── Data in this exercise ──

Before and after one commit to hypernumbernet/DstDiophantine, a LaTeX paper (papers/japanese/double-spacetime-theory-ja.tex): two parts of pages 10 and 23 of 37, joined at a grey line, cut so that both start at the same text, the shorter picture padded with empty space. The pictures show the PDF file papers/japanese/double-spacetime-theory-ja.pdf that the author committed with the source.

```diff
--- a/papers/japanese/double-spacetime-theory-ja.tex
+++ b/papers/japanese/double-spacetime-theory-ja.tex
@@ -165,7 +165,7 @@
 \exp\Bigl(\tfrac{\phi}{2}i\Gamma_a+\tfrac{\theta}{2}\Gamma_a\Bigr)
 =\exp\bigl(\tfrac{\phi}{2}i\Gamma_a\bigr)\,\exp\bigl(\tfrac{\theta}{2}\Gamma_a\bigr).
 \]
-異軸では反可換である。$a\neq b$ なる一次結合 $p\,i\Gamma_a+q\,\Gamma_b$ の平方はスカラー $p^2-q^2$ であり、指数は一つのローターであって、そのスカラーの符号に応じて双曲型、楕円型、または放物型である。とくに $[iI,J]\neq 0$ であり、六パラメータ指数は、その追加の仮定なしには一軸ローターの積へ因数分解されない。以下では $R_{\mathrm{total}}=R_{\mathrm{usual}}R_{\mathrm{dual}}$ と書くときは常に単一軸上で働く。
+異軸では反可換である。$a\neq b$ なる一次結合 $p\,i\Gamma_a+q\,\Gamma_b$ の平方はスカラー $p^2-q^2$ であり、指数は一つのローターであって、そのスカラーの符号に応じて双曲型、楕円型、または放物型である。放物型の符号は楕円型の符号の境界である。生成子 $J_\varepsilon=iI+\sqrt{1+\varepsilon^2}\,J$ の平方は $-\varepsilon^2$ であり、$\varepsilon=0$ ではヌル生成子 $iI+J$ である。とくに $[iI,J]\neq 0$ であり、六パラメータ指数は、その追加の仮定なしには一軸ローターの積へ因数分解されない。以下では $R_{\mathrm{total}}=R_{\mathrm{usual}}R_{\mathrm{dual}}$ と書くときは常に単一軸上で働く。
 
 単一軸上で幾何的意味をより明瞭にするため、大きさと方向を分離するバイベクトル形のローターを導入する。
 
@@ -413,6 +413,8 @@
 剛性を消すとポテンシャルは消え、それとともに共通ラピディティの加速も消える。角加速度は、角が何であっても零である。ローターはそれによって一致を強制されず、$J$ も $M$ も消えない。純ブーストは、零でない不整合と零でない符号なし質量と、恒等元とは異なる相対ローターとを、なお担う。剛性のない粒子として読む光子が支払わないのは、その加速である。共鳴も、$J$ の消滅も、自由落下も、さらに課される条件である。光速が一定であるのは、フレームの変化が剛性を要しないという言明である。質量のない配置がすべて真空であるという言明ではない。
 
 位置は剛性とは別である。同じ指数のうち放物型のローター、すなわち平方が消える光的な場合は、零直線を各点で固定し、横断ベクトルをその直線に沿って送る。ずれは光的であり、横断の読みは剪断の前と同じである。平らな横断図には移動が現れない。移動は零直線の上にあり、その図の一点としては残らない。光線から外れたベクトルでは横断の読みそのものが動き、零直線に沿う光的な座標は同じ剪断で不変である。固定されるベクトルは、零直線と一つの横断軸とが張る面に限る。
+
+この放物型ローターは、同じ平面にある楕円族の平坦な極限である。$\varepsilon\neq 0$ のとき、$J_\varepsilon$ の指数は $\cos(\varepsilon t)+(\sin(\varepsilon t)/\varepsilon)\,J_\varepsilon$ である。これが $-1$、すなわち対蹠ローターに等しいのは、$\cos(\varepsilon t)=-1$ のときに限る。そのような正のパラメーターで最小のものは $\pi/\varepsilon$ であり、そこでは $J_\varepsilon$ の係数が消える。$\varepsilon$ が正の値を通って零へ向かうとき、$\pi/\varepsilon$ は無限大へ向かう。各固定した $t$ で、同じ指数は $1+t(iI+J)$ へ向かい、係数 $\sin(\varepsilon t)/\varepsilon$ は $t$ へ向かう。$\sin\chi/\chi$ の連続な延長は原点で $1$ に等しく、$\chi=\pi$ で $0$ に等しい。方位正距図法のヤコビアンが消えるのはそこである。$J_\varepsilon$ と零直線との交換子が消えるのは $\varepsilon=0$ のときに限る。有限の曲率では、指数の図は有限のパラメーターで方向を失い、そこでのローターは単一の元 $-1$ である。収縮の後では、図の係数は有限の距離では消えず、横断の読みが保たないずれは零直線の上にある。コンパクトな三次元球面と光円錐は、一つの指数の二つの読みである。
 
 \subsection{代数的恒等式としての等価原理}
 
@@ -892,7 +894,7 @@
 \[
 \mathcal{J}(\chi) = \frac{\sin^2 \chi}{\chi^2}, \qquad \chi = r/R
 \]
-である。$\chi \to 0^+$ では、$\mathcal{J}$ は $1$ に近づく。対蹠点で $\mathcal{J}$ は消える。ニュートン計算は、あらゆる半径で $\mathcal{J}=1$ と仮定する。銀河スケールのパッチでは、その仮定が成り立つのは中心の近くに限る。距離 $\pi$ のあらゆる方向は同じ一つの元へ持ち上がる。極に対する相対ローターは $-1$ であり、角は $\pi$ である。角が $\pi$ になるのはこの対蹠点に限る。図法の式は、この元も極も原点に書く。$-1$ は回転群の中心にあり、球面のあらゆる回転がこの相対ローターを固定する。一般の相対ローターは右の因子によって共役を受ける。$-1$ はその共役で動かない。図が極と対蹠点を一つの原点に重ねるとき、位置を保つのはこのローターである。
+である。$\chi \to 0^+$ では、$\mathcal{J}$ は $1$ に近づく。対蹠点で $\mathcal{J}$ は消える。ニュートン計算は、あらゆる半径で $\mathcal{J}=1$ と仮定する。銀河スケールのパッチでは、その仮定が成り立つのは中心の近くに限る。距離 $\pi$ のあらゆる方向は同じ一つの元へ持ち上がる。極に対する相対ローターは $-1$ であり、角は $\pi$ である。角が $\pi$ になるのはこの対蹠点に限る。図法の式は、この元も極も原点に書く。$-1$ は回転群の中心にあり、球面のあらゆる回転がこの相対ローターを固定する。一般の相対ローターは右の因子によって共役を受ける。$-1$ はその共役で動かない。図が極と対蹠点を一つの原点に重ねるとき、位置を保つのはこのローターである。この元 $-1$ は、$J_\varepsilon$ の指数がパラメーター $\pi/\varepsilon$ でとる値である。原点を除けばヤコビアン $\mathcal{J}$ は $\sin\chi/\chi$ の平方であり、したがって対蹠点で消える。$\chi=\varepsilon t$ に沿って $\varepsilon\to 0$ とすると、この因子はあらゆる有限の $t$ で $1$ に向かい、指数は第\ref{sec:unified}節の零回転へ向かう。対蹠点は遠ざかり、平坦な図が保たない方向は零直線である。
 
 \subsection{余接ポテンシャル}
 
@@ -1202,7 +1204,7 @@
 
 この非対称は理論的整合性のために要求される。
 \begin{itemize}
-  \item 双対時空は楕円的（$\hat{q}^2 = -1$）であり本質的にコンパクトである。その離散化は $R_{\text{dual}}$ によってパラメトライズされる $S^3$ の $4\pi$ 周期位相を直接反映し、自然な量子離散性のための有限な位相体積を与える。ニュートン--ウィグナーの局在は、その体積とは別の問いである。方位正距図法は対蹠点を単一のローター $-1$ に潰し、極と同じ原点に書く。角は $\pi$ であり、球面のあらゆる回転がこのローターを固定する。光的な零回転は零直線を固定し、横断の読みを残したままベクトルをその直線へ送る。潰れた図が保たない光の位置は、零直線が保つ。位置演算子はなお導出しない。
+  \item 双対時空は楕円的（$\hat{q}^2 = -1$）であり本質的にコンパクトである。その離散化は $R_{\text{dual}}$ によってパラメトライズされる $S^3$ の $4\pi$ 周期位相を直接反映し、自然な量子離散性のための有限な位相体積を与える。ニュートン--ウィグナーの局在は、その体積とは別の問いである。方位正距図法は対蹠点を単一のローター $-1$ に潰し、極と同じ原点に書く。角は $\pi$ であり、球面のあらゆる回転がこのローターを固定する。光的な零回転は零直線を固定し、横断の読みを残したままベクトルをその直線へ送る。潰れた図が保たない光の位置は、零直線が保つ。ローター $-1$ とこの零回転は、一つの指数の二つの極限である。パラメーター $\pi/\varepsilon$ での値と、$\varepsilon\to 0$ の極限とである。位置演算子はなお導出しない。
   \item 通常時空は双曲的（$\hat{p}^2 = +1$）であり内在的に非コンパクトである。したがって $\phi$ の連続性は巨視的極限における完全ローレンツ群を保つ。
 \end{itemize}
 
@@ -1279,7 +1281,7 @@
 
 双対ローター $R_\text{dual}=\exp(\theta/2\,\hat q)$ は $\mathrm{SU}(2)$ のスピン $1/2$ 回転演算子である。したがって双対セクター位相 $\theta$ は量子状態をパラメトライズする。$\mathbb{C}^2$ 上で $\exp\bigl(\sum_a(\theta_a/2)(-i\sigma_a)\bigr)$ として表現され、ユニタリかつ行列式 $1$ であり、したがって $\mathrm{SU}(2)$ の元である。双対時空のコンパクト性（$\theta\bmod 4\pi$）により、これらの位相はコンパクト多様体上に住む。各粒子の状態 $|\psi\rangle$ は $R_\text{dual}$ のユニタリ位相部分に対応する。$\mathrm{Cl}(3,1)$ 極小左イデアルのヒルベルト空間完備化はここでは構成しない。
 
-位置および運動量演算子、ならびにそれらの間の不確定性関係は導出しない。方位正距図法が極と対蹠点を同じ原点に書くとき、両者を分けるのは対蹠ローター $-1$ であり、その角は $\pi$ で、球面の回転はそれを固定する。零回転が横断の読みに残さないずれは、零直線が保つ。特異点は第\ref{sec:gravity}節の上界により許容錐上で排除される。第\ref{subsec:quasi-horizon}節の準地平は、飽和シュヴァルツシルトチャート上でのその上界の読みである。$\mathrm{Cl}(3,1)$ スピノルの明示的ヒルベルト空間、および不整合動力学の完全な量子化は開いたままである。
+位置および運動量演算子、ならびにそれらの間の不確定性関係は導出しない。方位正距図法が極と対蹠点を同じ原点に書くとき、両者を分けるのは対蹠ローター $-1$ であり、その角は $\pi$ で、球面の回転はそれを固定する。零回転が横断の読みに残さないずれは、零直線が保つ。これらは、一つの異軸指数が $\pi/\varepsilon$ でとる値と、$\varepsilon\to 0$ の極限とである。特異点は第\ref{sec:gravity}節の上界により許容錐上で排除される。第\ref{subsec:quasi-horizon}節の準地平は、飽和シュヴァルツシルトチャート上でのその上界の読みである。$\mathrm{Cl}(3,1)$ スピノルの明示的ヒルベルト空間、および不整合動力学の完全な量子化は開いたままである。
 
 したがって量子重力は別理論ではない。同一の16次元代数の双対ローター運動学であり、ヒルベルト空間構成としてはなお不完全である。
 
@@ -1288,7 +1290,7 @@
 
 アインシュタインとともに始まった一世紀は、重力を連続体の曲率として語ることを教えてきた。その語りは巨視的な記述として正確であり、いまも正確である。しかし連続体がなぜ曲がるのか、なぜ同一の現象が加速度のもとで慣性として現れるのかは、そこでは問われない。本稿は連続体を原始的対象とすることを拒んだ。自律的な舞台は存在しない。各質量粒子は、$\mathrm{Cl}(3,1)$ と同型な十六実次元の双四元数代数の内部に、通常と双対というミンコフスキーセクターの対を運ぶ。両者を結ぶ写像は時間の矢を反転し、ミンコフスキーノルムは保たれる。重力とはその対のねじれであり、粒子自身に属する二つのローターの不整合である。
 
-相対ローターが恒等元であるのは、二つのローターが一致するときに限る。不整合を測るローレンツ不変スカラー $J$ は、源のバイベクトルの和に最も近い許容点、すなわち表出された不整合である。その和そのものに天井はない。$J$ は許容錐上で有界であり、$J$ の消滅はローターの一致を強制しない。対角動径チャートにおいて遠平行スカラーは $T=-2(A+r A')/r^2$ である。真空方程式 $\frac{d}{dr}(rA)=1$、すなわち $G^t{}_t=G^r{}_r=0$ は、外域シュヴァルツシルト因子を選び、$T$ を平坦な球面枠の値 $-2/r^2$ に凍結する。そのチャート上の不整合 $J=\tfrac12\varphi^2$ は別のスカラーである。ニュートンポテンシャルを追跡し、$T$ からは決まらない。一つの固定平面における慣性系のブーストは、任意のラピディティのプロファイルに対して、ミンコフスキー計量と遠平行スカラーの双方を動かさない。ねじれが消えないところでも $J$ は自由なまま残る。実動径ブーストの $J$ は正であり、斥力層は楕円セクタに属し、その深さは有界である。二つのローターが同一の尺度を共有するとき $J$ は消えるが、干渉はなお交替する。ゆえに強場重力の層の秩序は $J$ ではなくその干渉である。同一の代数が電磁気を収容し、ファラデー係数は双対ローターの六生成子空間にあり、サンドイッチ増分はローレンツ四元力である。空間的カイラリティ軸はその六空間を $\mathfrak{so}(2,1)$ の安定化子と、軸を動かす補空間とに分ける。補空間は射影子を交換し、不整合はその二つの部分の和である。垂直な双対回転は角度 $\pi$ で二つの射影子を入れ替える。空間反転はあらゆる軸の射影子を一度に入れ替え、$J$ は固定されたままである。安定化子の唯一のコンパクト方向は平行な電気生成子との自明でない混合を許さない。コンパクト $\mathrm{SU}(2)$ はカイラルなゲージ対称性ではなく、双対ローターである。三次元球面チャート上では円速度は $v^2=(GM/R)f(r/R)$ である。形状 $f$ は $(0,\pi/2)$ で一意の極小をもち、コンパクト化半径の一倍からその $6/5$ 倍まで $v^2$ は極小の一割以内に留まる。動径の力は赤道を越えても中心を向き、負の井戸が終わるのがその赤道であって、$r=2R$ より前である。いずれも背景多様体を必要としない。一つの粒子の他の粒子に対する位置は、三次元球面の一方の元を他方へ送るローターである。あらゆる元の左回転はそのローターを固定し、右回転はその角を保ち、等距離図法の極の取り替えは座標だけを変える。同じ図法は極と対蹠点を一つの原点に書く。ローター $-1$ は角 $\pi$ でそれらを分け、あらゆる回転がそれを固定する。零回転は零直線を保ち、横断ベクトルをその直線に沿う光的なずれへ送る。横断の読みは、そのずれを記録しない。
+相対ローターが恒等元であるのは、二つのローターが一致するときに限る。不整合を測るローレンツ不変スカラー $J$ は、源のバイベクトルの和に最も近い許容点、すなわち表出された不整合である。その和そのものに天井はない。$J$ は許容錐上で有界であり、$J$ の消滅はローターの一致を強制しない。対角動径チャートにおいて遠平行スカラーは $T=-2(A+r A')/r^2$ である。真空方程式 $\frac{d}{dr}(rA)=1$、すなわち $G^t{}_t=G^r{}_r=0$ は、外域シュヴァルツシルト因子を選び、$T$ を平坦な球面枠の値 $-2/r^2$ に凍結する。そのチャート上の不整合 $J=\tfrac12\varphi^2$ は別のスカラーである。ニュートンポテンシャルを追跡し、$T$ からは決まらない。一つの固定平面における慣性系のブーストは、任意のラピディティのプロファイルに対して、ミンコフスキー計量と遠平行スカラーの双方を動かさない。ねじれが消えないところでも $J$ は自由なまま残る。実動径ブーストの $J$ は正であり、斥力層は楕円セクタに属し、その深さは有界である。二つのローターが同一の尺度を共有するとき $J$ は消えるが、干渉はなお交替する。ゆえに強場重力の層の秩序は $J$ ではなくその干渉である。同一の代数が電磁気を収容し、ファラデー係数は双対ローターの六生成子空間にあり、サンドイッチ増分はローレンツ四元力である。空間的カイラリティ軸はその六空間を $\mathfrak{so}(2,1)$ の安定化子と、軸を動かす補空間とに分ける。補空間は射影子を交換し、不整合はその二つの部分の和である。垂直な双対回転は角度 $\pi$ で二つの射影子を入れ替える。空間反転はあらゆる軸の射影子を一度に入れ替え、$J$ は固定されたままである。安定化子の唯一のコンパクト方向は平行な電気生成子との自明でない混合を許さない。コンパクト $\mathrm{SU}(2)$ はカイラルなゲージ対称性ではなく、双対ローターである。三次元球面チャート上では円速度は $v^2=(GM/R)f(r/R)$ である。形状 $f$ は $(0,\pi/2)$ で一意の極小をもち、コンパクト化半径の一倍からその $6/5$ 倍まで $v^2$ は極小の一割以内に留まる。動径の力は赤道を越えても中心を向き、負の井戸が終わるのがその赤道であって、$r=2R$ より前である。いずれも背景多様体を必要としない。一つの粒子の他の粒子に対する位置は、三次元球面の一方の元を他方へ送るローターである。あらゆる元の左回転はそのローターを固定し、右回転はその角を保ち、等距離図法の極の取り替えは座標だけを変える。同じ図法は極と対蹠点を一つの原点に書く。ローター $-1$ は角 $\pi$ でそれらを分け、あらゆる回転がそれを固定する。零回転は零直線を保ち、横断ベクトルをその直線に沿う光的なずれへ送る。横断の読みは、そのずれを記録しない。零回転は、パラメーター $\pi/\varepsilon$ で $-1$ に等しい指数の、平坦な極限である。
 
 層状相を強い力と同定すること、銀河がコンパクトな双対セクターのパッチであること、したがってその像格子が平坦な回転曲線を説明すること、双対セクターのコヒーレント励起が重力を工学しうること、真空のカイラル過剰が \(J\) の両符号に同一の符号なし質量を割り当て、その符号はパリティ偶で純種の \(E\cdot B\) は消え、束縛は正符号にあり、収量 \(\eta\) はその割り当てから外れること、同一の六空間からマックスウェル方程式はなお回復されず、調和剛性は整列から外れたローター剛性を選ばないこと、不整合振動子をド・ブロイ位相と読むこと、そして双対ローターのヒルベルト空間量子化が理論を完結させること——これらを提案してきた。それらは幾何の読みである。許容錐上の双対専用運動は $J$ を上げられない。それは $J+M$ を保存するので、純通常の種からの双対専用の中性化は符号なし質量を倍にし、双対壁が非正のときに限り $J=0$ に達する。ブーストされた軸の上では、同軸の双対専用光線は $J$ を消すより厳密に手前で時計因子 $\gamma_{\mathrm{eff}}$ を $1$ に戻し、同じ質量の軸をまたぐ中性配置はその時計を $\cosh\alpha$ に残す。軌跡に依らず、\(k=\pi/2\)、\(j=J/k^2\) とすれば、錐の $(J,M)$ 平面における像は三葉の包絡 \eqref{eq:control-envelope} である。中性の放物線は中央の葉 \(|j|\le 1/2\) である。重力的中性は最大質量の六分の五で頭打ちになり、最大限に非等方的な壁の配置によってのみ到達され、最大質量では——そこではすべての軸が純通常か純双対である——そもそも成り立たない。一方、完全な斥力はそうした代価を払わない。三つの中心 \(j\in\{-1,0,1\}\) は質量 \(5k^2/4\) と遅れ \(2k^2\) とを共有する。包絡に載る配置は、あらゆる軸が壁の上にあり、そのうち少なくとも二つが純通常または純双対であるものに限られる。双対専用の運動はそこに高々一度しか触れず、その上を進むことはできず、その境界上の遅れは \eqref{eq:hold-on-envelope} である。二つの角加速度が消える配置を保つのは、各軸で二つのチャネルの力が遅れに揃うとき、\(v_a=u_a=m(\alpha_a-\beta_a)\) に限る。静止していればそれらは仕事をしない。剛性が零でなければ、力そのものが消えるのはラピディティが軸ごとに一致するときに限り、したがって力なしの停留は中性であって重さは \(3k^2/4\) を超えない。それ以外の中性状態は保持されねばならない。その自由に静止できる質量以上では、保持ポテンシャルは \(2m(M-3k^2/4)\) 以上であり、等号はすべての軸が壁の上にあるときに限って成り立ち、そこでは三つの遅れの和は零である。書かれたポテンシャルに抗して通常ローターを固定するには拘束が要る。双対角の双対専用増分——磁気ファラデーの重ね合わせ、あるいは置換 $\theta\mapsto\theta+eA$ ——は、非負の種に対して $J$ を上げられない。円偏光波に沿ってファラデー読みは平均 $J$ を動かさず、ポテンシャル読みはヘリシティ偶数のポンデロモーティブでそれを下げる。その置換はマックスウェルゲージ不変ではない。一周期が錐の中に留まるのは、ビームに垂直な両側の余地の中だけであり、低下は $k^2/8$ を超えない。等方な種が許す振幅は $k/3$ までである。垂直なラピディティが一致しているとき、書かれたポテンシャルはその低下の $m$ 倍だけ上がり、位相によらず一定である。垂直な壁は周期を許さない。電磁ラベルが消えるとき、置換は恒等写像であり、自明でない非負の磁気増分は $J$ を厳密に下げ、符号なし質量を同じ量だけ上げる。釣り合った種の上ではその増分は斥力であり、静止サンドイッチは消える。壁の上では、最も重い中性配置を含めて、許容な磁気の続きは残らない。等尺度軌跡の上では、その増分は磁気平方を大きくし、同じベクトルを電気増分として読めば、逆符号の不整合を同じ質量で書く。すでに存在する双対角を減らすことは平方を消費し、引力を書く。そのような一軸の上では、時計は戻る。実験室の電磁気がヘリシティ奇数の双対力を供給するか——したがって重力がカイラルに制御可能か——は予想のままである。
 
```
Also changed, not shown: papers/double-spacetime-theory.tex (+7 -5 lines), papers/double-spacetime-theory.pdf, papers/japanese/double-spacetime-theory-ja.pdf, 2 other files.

───
── Data in this exercise ──

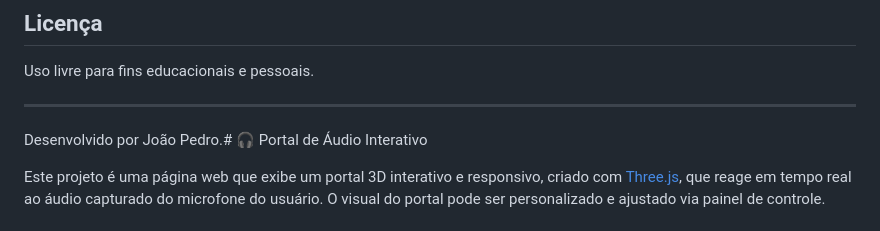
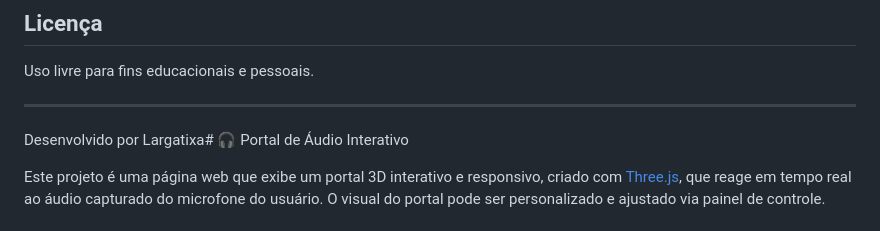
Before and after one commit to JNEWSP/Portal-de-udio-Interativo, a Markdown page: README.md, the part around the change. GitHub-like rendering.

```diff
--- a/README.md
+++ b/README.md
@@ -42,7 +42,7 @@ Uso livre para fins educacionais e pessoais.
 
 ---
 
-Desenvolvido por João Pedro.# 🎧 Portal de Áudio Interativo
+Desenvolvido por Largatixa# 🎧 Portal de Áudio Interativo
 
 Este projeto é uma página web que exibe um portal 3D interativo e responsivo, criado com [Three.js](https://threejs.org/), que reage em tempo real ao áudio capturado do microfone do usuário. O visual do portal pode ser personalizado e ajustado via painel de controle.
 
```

───

Filter by the word "README": copy every line of the data that holds it.

Before and after one commit to JNEWSP/Portal-de-udio-Interativo, a Markdown page: README.md, the part around the change. GitHub-like rendering.
--- a/README.md
+++ b/README.md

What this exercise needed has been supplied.